Online now Myer’s biggest store
An expanding range of products available online and a revamped website with faster search, better filtering and improved mobile capabilities helped Myer to lift its online sales by 25.6 per cent in the year ended June 30, 2019.
The retailer’s online sales, which include Marcs and David Lawrence, Sass & Bide and Myer Market, but exclude sales made via in-store iPads, totalled $262.3 million in FY19, and now represent 9.8 per cent of total sales.
Improving the online experience is a key component of the customer-first turnaround plan that Myer CEO and managing director John King introduced last September, and the retailer reported on the progress it has made so far.

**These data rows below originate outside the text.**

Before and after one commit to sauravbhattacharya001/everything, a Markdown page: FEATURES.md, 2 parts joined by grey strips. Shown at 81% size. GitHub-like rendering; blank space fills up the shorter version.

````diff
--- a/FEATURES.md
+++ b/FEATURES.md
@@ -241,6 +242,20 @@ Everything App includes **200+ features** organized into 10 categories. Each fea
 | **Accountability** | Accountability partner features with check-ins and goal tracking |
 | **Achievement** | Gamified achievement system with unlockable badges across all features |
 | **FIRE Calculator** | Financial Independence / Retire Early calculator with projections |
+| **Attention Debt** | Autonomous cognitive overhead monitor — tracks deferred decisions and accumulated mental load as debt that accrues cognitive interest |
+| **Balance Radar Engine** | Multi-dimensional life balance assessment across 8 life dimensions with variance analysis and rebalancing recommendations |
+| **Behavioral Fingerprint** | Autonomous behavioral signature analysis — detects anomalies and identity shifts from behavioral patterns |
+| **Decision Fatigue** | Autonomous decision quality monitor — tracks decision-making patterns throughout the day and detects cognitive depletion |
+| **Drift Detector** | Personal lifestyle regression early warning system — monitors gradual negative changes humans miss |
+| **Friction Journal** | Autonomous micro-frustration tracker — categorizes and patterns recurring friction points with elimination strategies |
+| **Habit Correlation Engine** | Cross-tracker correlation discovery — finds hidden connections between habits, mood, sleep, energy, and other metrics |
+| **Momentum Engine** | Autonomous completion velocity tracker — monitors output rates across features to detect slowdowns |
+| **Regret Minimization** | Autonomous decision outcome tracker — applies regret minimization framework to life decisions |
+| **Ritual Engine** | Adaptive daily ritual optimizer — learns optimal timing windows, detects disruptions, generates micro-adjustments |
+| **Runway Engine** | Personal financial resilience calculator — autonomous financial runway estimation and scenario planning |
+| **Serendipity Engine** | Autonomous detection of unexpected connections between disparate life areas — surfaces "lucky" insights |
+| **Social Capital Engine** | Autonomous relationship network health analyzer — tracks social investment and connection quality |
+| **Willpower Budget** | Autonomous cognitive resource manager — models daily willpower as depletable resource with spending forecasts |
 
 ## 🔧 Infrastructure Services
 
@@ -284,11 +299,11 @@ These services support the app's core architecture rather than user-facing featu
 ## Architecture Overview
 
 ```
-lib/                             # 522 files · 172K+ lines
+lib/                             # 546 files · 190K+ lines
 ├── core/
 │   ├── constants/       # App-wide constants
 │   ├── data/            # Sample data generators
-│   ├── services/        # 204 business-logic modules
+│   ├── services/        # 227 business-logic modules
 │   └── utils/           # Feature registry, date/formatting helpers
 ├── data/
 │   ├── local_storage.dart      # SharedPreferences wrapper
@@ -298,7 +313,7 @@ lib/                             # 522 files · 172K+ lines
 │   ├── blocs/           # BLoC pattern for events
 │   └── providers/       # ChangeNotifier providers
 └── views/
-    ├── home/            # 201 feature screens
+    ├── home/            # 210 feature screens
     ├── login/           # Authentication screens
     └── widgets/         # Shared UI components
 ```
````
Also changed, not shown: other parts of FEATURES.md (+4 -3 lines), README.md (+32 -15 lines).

Most of the focus has been on expanding the range of products available online, and improving the user experience on the website.
“We’re continuing to close the gap between in-store and online,” King told analysts and investors in an earnings call.
“We’re [working on] matching the [in-store] range by the end of the year, and then expanding the offer with products that are online-only,” he said.
At the same time, the department store is starting to see results from a new e-commerce site launched in September 2018, which offers an improved mobile experience, as well as faster search and better filtering.
“The NPS [net promoter score] of cusotmers who browse the site has increased nearly three times’ over,” King said in reference to the new site.
More work on the digital side is slated for FY20, with an announcement around the retailer’s loyalty program, Myer One, expected at the end of first half.
Myer reported a 3.5 per cent drop in total sales in FY19 to $2.99 billion, and a 2.9 per cent drop in comparable store sales year on year. Excluding sales in Apple products, which Myer exited in May, comparable store sales were down 1.3 per cent.
Both total sales and comparable store sales fell at roughly the same rate as they did in FY18.
Myer saw an improvement in operating gross profit margin of 65 basis points to 38.85 per cent, thanks to its increased focus on profitable sales, including a shift in the sales mix away from concessions and towards Myer exclusive brands. Operating gross profit was $1.2 billion, down 1.9 per cent year on year.
Myer posted a 7.2 per cent improvement in earnings before interest, tax, depreciation and amortisation to $160.1 million, excluding implementation costs and individually significant items related to redundancies and lease provisions. Its net profit after tax was up 2.2 per cent year on year to $33.2 million.
King made it clear the department store is sticking to the customer-first plan he laid out last September.
“We will continue to focus on the customer, we’ll continue to deliver against this plan in the best interest of our customers and shareholders,” King said.
“The plan we started is a plan we’re delivering against today, and will be the plan we’ll be delivering against in the coming months.”
King also announced the appointment of Tony Carr as the company’s new executive general manager of supply chain. Carr was previously head of logistics at ASOS.